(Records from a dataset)
- Opening Delimiter -

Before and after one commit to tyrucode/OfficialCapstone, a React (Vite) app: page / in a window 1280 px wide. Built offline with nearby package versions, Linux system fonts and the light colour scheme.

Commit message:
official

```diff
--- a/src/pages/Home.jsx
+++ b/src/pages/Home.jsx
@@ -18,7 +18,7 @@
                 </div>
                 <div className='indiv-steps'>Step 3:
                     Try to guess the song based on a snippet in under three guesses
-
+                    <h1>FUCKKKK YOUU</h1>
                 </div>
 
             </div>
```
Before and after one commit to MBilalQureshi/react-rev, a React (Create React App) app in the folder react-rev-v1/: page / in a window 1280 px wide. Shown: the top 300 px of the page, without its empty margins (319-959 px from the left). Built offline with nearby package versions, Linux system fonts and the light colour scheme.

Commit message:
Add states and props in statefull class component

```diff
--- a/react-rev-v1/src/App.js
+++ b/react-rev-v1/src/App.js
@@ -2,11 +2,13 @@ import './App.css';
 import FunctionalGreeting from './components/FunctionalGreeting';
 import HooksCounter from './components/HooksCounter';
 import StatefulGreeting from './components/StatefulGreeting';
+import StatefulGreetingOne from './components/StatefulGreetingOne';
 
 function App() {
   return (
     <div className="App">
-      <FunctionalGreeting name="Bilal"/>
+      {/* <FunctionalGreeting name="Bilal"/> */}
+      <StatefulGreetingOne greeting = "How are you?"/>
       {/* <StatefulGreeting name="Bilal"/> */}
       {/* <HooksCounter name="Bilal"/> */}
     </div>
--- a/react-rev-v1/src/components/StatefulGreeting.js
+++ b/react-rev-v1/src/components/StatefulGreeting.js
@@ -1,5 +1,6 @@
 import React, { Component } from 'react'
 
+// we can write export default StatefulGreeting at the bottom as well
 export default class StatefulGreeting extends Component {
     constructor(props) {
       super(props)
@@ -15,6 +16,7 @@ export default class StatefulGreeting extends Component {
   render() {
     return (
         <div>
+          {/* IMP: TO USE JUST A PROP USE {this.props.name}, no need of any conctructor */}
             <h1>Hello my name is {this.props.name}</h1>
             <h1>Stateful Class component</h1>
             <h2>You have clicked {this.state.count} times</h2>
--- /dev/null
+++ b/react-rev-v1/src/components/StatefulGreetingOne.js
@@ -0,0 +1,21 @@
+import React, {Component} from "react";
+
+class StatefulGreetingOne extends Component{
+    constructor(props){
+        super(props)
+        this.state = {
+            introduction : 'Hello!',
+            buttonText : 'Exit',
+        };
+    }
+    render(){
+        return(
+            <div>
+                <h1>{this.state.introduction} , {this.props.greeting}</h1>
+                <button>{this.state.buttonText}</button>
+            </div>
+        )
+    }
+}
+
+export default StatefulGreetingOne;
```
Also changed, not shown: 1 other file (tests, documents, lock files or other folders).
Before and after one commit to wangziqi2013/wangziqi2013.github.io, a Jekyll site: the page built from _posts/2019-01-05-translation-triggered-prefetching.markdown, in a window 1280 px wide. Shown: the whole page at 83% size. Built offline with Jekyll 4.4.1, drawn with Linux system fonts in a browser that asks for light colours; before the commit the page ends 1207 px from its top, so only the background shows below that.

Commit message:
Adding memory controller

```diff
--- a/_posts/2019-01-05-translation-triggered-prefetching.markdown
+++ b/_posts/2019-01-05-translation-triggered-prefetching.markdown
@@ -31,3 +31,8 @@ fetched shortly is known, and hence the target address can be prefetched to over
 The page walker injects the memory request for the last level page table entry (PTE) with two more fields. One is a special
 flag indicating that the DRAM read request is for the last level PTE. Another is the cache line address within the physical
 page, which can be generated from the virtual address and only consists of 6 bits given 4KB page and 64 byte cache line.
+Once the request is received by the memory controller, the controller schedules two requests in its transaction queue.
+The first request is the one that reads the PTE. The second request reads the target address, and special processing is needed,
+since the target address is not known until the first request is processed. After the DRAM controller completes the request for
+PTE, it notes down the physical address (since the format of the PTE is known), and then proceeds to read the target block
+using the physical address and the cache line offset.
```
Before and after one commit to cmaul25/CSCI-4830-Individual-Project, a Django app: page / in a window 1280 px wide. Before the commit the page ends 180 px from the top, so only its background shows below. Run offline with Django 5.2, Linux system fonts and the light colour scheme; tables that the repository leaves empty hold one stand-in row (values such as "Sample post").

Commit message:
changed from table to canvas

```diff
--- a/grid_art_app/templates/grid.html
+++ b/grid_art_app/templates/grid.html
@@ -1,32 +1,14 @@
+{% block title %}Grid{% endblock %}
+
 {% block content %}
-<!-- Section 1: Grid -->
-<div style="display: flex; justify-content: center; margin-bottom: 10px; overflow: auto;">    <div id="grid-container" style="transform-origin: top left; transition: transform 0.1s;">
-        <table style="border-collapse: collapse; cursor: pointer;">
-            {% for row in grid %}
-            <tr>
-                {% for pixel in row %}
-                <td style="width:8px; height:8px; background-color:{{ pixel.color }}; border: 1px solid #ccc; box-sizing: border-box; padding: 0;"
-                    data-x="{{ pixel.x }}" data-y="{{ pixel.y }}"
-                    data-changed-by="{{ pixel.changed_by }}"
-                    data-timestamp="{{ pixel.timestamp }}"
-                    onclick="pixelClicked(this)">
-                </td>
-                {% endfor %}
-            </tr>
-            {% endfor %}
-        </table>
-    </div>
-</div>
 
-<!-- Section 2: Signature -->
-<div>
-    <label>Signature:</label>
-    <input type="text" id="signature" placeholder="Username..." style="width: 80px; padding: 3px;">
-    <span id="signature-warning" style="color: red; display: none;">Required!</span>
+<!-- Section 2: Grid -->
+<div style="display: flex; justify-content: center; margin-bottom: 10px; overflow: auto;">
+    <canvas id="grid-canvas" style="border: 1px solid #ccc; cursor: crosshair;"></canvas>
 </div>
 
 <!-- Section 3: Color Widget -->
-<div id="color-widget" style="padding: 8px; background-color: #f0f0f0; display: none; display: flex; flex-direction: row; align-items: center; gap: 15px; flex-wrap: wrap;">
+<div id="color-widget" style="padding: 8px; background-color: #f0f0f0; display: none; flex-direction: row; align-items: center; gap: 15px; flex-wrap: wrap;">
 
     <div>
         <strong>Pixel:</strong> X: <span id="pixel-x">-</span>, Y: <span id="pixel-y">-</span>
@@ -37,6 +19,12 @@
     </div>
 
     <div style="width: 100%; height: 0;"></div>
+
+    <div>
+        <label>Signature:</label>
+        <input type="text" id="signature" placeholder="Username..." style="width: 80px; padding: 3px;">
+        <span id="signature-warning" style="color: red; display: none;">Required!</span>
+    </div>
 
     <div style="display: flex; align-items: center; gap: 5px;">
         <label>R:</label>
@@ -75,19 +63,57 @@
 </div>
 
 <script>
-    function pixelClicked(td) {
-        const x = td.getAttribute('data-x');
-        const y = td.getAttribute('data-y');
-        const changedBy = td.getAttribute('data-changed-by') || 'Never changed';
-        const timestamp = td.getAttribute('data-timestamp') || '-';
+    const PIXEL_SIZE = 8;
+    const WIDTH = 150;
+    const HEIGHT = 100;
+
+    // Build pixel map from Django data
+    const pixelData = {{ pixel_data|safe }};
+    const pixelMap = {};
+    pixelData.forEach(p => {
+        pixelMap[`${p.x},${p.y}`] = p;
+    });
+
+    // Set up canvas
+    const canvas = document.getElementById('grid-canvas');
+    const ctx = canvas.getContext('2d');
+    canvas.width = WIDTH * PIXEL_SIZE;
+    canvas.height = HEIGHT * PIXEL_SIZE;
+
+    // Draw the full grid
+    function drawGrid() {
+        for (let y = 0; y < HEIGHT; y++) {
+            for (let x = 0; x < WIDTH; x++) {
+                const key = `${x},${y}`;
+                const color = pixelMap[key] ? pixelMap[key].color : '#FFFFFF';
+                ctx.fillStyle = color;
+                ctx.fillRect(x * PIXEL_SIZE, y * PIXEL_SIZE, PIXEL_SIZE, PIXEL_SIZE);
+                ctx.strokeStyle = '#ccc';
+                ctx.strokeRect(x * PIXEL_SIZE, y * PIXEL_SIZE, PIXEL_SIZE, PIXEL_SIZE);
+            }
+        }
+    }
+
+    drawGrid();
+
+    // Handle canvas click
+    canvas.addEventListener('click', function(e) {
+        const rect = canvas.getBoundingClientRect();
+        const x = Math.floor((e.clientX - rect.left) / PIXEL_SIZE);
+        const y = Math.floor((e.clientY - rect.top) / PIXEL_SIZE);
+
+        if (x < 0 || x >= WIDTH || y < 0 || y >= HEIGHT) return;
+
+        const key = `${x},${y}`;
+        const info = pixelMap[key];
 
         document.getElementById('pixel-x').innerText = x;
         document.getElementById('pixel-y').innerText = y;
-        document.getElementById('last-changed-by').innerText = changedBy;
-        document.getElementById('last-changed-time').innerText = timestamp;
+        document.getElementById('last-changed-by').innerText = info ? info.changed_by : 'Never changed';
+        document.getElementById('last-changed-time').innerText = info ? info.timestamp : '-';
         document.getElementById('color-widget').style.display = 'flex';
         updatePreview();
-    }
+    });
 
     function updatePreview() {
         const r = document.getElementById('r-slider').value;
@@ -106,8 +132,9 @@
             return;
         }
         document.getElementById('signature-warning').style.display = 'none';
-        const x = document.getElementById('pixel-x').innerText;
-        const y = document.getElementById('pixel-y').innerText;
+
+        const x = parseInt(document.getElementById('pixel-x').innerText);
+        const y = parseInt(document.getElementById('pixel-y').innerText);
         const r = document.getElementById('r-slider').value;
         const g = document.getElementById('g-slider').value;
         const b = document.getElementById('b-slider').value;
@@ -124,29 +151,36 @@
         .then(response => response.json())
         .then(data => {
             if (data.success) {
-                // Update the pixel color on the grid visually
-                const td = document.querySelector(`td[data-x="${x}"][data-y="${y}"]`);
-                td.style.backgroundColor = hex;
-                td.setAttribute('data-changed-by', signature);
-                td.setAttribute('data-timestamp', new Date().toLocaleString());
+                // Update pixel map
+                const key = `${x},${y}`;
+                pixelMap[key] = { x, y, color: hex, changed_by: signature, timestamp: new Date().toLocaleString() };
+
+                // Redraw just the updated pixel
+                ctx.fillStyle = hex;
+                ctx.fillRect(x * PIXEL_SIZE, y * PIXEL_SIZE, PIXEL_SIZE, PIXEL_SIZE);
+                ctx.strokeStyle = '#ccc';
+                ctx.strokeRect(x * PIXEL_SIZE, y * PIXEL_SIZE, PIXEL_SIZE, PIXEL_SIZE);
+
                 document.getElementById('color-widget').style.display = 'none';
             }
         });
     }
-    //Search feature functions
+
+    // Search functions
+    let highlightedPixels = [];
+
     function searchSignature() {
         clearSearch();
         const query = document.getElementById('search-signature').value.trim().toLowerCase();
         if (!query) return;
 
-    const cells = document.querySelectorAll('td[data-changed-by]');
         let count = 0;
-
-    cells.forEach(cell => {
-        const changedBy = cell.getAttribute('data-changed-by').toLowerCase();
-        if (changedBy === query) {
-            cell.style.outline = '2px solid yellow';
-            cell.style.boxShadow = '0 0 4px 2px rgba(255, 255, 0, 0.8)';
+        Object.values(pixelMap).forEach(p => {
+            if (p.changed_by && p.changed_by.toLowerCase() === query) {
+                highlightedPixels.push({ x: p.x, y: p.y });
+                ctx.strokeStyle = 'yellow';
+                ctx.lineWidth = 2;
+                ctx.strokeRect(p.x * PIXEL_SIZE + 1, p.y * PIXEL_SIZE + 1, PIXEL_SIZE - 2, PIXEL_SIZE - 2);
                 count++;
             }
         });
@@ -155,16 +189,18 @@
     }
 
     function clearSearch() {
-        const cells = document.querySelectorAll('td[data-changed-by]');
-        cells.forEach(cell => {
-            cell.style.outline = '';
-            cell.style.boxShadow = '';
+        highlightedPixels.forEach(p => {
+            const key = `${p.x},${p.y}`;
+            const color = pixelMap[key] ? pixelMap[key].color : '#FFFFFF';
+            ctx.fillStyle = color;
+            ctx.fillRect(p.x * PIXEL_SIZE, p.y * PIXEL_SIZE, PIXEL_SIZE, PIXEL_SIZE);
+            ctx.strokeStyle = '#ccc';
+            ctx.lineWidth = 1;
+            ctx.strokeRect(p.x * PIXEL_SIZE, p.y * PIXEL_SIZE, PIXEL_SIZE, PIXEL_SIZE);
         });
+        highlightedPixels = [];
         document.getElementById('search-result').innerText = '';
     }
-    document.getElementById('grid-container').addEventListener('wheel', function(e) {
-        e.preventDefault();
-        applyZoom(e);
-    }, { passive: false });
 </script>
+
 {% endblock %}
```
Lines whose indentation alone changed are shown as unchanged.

- Closing Delimiter -

**EXERCISE:**
Only a number is wanted here: the tally of lines in the entries that include the word "StatefulGreetingOne".

**WRITTEN ANSWER:**
5